_INSTRUCTIONS TO FOLLOW_:
The whole listing below should be printed again exactly, with no images.
++++++++
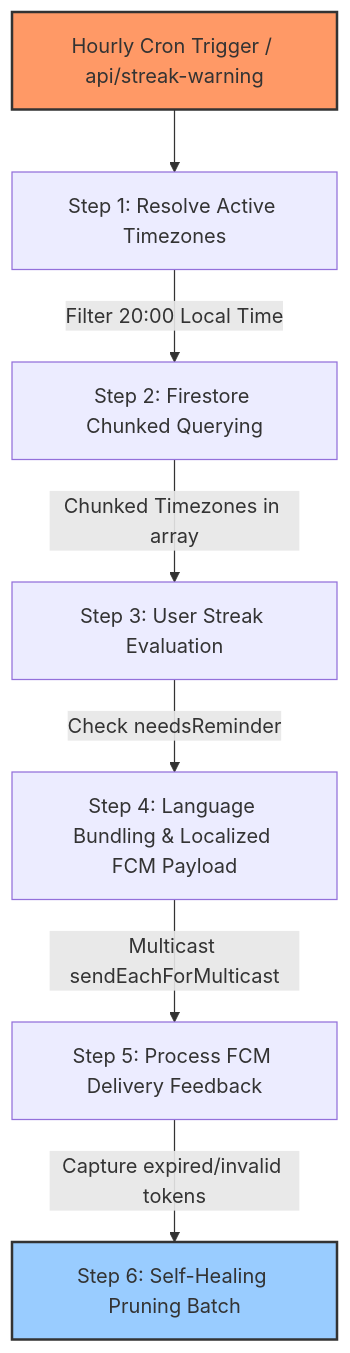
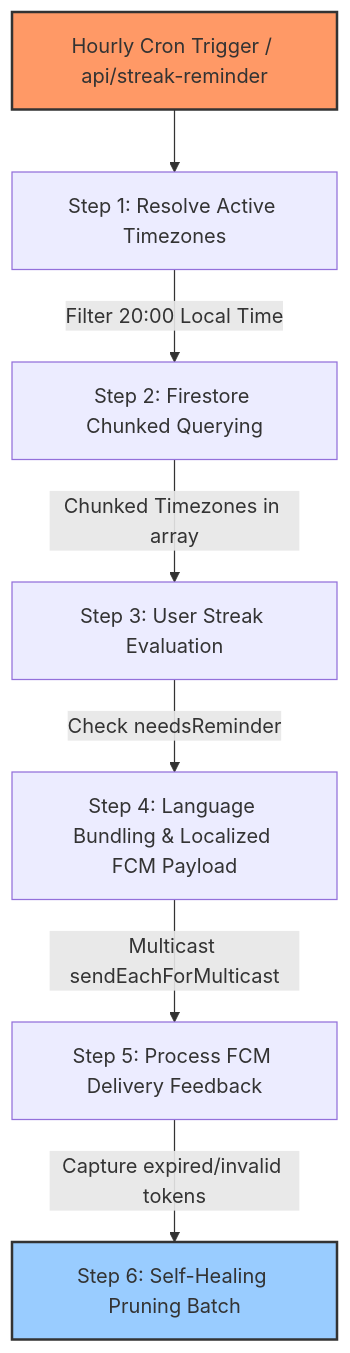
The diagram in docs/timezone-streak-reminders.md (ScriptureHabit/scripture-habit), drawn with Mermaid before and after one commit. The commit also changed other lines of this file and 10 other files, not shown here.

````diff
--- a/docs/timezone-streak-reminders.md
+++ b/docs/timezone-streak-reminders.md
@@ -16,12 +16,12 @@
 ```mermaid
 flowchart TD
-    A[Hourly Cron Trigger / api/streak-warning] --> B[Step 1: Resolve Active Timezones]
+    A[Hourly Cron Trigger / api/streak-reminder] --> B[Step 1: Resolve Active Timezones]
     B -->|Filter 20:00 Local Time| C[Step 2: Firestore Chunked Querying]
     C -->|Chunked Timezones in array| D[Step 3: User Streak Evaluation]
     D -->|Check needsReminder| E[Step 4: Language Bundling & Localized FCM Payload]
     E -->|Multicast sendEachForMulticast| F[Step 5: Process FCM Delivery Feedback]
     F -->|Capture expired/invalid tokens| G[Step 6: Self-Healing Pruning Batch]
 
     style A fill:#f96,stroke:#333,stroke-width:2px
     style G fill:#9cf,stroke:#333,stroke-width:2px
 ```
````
++++++++
_SOLUTION BELOW_:
The diagram in docs/timezone-streak-reminders.md (ScriptureHabit/scripture-habit), drawn with Mermaid before and after one commit. The commit also changed other lines of this file and 10 other files, not shown here.

````diff
--- a/docs/timezone-streak-reminders.md
+++ b/docs/timezone-streak-reminders.md
@@ -16,12 +16,12 @@
 ```mermaid
 flowchart TD
-    A[Hourly Cron Trigger / api/streak-warning] --> B[Step 1: Resolve Active Timezones]
+    A[Hourly Cron Trigger / api/streak-reminder] --> B[Step 1: Resolve Active Timezones]
     B -->|Filter 20:00 Local Time| C[Step 2: Firestore Chunked Querying]
     C -->|Chunked Timezones in array| D[Step 3: User Streak Evaluation]
     D -->|Check needsReminder| E[Step 4: Language Bundling & Localized FCM Payload]
     E -->|Multicast sendEachForMulticast| F[Step 5: Process FCM Delivery Feedback]
     F -->|Capture expired/invalid tokens| G[Step 6: Self-Healing Pruning Batch]
 
     style A fill:#f96,stroke:#333,stroke-width:2px
     style G fill:#9cf,stroke:#333,stroke-width:2px
 ```
````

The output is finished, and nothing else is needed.